Nearly two weeks after someone broke into Dinesh Kumar’s house and shot him and his mother, Kumar still stirs with night terrors. He wakes with a fright, fearing someone is lurking around his family while they sleep. Nothing is out of place, but he gets up to reassure himself.
“Last night I wake up at 4 … all of a sudden it seems like somebody’s in the house,” Kumar said Wednesday. “I heard my son screaming like in sleep. … He must also be dreaming.”
The invasion, which left Kumar’s mother, 67-year-old Sushila Prasad, dead, took place Aug. 26 in the North and East neighborhood. Police have held a suspect, 21-year-old parolee Gerardo Canon Jr., since then, but Canon has not yet been charged with the crime.
Kumar, 46, is originally from Fiji. He worked as a custodian at Berkeley High School, but has not yet returned to work and for now uses a walker to get around.
The intruder shot him at least twice in the left side of his torso, once in his right hip, and once in his lower right torso, Kumar said. He’s not sure how many times he was shot, he said, “The doctors say four or five; some say four, some five.”
A long line of stitches on the right side of his abdomen evidences the work surgeons performed to repair his kidney. But physical damage isn’t all that’s difficult for Kumar and his family, which also must deal with the emotional burden of Prasad’s death.
“She did a lot for us,” Kumar said. “I’m never going to forget her any time.”
Kumar said that Prasad had come from Fiji to visit him and his family, as she had done in the past. He described his mother as a hard worker, a person who, regardless of her age, refused to sit still when there was labor to be done, “never mind how much we stop her.”
Prasad raised Kumar on a vegetable farm near Ba, Fiji, and said that from an early age she showed her resilient work ethic.
“She worked very hard in the farm,” he said. “Early mornings she’d go milk the cow, make our breakfast, prepare us for school.”

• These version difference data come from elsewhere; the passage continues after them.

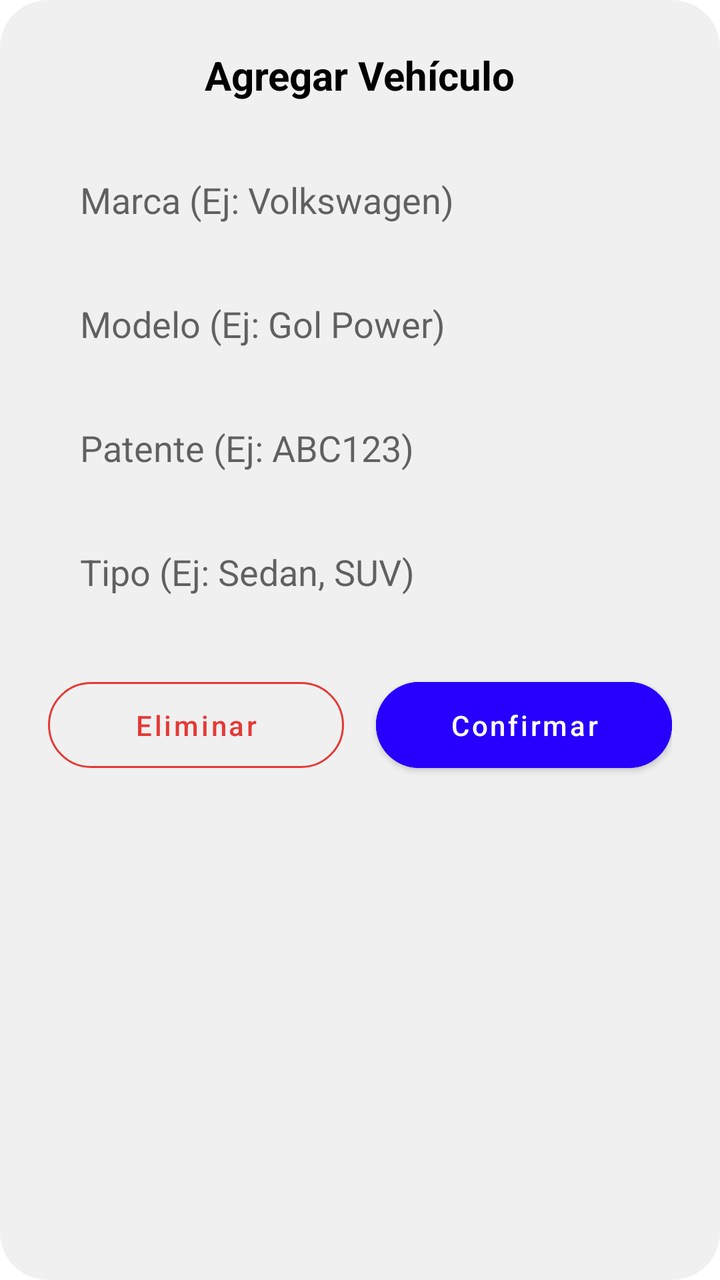
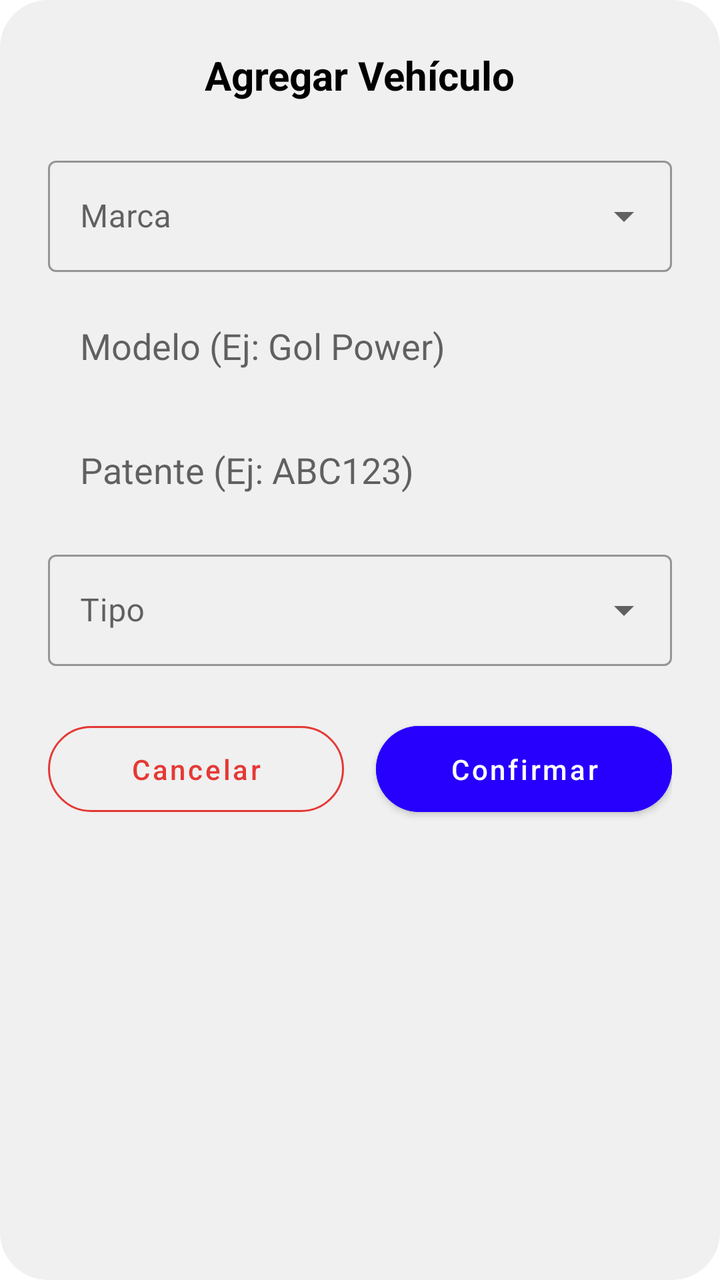

Two renders of the same Android screen: before a commit and after it. Below are the layout's source before the change and the commit's diff.
<!-- AndroidManifest.xml: application theme Theme.CarWash -->
<!-- res/layout/layout_add_vehicle_bottom_sheet.xml -->
<?xml version="1.0" encoding="utf-8"?>
<LinearLayout xmlns:android="http://schemas.android.com/apk/res/android"
    xmlns:app="http://schemas.android.com/apk/res-auto"
    android:layout_width="match_parent"
    android:layout_height="wrap_content"
    android:orientation="vertical"
    android:padding="24dp"
    android:background="@drawable/search_bar_background">

    <TextView
        android:id="@+id/tvSheetTitle"
        android:layout_width="wrap_content"
        android:layout_height="wrap_content"
        android:text="Agregar Vehículo"
        android:textColor="@color/black"
        android:textSize="20sp"
        android:textStyle="bold"
        android:layout_gravity="center_horizontal"
        android:layout_marginBottom="24dp"/>

    <EditText
        android:id="@+id/etBrand"
        android:layout_width="match_parent"
        android:layout_height="50dp"
        android:hint="Marca (Ej: Volkswagen)"
        android:background="@drawable/edit_text_background"
        android:paddingHorizontal="16dp"
        android:layout_marginBottom="12dp"
        android:inputType="textCapWords"/>

    <EditText
        android:id="@+id/etModel"
        android:layout_width="match_parent"
        android:layout_height="50dp"
        android:hint="Modelo (Ej: Gol Power)"
        android:background="@drawable/edit_text_background"
        android:paddingHorizontal="16dp"
        android:layout_marginBottom="12dp"
        android:inputType="textCapWords"/>

    <EditText
        android:id="@+id/etPlate"
        android:layout_width="match_parent"
        android:layout_height="50dp"
        android:hint="Patente (Ej: ABC123)"
        android:background="@drawable/edit_text_background"
        android:paddingHorizontal="16dp"
        android:layout_marginBottom="12dp"
        android:inputType="textCapCharacters"/>

    <EditText
        android:id="@+id/etType"
        android:layout_width="match_parent"
        android:layout_height="50dp"
        android:hint="Tipo (Ej: Sedan, SUV)"
        android:background="@drawable/edit_text_background"
        android:paddingHorizontal="16dp"
        android:layout_marginBottom="24dp"
        android:inputType="textCapWords"/>

    <LinearLayout
        android:layout_width="match_parent"
        android:layout_height="wrap_content"
        android:orientation="horizontal">

        <com.google.android.material.button.MaterialButton
            android:id="@+id/btnCancel"
            style="@style/Widget.MaterialComponents.Button.OutlinedButton"
            android:layout_width="0dp"
            android:layout_height="55dp"
            android:layout_weight="1"
            android:layout_marginEnd="8dp"
            android:text="Eliminar"
            android:textAllCaps="false"
            android:textColor="@color/red"
            app:cornerRadius="24dp"
            app:strokeColor="@color/red" />

        <com.google.android.material.button.MaterialButton
            android:id="@+id/btnConfirm"
            android:layout_width="0dp"
            android:layout_height="55dp"
            android:layout_weight="1"
            android:layout_marginStart="8dp"
            android:text="Confirmar"
            android:textAllCaps="false"
            android:backgroundTint="@color/azulcarwash"
            app:cornerRadius="24dp" />

    </LinearLayout>

</LinearLayout>
<!-- resources referenced by this layout -->
<resources>
  <color name="azulcarwash">#2600FC</color>
  <color name="black">#FF000000</color>
  <color name="red">#E53935</color>
  <!-- drawable edit_text_background (drawable) -->
  <?xml version="1.0" encoding="utf-8"?>
  <shape xmlns:android="http://schemas.android.com/apk/res/android"
      android:shape="rectangle">
  
      
      <solid android:color="@color/edit_text_bg_gray" />
  
      
      <corners android:radius="12dp" />
  
  </shape>
  <!-- drawable search_bar_background (drawable) -->
  <?xml version="1.0" encoding="utf-8"?>
  <shape xmlns:android="http://schemas.android.com/apk/res/android"
      android:shape="rectangle">
      <solid android:color="#F0F0F0" />
      <corners android:radius="24dp" />
  </shape>
  <style name="Theme.CarWash" parent="Theme.MaterialComponents.DayNight.NoActionBar">
          
          <item name="colorPrimary">@color/purple_500</item>
          <item name="colorPrimaryVariant">@color/purple_700</item>
          <item name="colorOnPrimary">@color/white</item>
          
          <item name="colorSecondary">@color/teal_200</item>
          <item name="colorSecondaryVariant">@color/teal_700</item>
          <item name="colorOnSecondary">@color/black</item>
          
          <item name="android:statusBarColor">?attr/colorPrimaryVariant</item>
          
      </style>
  <color name="edit_text_bg_gray">#F0F0F0</color>
  <color name="purple_500">#FF6200EE</color>
  <color name="purple_700">#FF3700B3</color>
  <color name="white">#FFFFFFFF</color>
  <color name="teal_200">#FF03DAC5</color>
  <color name="teal_700">#FF018786</color>
</resources>

<!-- the commit's change to res/layout/layout_add_vehicle_bottom_sheet.xml (unified diff, before → after) -->
@@ -18,15 +18,21 @@
         android:layout_gravity="center_horizontal"
         android:layout_marginBottom="24dp"/>
 
-    <EditText
-        android:id="@+id/etBrand"
+    <com.google.android.material.textfield.TextInputLayout
+        style="@style/Widget.MaterialComponents.TextInputLayout.OutlinedBox.ExposedDropdownMenu"
         android:layout_width="match_parent"
-        android:layout_height="50dp"
-        android:hint="Marca (Ej: Volkswagen)"
-        android:background="@drawable/edit_text_background"
-        android:paddingHorizontal="16dp"
+        android:layout_height="wrap_content"
         android:layout_marginBottom="12dp"
-        android:inputType="textCapWords"/>
+        android:hint="Marca">
+
+        <AutoCompleteTextView
+            android:id="@+id/actvBrand"
+            android:layout_width="match_parent"
+            android:layout_height="wrap_content"
+            android:inputType="none"
+            android:paddingHorizontal="16dp" />
+
+    </com.google.android.material.textfield.TextInputLayout>
 
     <EditText
         android:id="@+id/etModel"
@@ -48,15 +54,21 @@
         android:layout_marginBottom="12dp"
         android:inputType="textCapCharacters"/>
 
-    <EditText
-        android:id="@+id/etType"
+    <com.google.android.material.textfield.TextInputLayout
+        style="@style/Widget.MaterialComponents.TextInputLayout.OutlinedBox.ExposedDropdownMenu"
         android:layout_width="match_parent"
-        android:layout_height="50dp"
-        android:hint="Tipo (Ej: Sedan, SUV)"
-        android:background="@drawable/edit_text_background"
-        android:paddingHorizontal="16dp"
+        android:layout_height="wrap_content"
         android:layout_marginBottom="24dp"
-        android:inputType="textCapWords"/>
+        android:hint="Tipo">
+
+        <AutoCompleteTextView
+            android:id="@+id/actvType"
+            android:layout_width="match_parent"
+            android:layout_height="wrap_content"
+            android:inputType="none"
+            android:paddingHorizontal="16dp" />
+
+    </com.google.android.material.textfield.TextInputLayout>
 
     <LinearLayout
         android:layout_width="match_parent"
@@ -70,7 +82,7 @@
             android:layout_height="55dp"
             android:layout_weight="1"
             android:layout_marginEnd="8dp"
-            android:text="Eliminar"
+            android:text="Cancelar"
             android:textAllCaps="false"
             android:textColor="@color/red"
             app:cornerRadius="24dp"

In the hours before Kumar’s family began their own morning ritual, the intruder broke in.
Saroj Devi, Kumar’s wife, remembers the time exactly.
“I saw the time … it was 3:22 a.m.,” she said. “I was just laying in bed and I turned and I could feel somebody was walking in the house.”
Devi said she looked up and she saw a figure turning back from their bedroom, heading toward the kitchen.
“I was shaking,” she said. “I was in shock.”
She turned to wake her husband, but he suggested it was his mother, who Kumar said occasionally woke early. Devi, unconvinced, sat still. For a brief period of time, neither Devi nor Kumar moved, until Kumar jumped out of bed and dashed out of the bedroom.
“I don’t know what happened in my mind,” he said. “I was thinking that I’m going to ask my mother if she needs something, but I don’t know there is a stranger in there.”
As he left the bedroom, the intruder shined a flashlight in Kumar’s eyes, then began punching him and at one point pistol-whipping him across the head.
“He didn’t even say a word to me,” he said.
It was then that the first shot rang out.
“He fired one shot at the same time,” Kumar said. “It’s like something warm in my body.”
Kumar kept trying to stave off the intruder by grabbing a kitchen chair, but as the struggle continued and shots rang the damage was done.
“I don’t know when my mom came out from the other room where my daughter was sleeping,” he said. “My daughter was calling… ‘Grandma,’ then I said, ‘What happened to Grandma?’
“That’s the time only I know that my mom got shot.”
Devi said she did not see the intruder leave, but went outside and saw someone getting into a car up the street.
Richmond Police officers later found Canon Jr. near the scene.
“He was seated in a vehicle up the street,” Det. Nicole Abetkov said. “Then he started the car and tried to leave.”
“That’s when they got him.”
Canon Jr. has been held for a parole violation for nearly two weeks, and Abetkov said police are waiting for forensics tests to come back from Los Angeles before moving forward with the case.
While many in the community await justice, Kumar and his family also await normalcy.
Devi and Kumar said they wait for a time when they can prepare their children’s breakfasts and say their Hindu prayers each day without worrying about their safety. Devi and Kumar, who came to America for their children’s future, said they are now uncertain about whether to stay, whether to move and what they will do next.
A bank account for Kumar and his family has been set up at Mechanics Bank under “The Kumar Family Benefit” to help with medical bills associated with the shooting.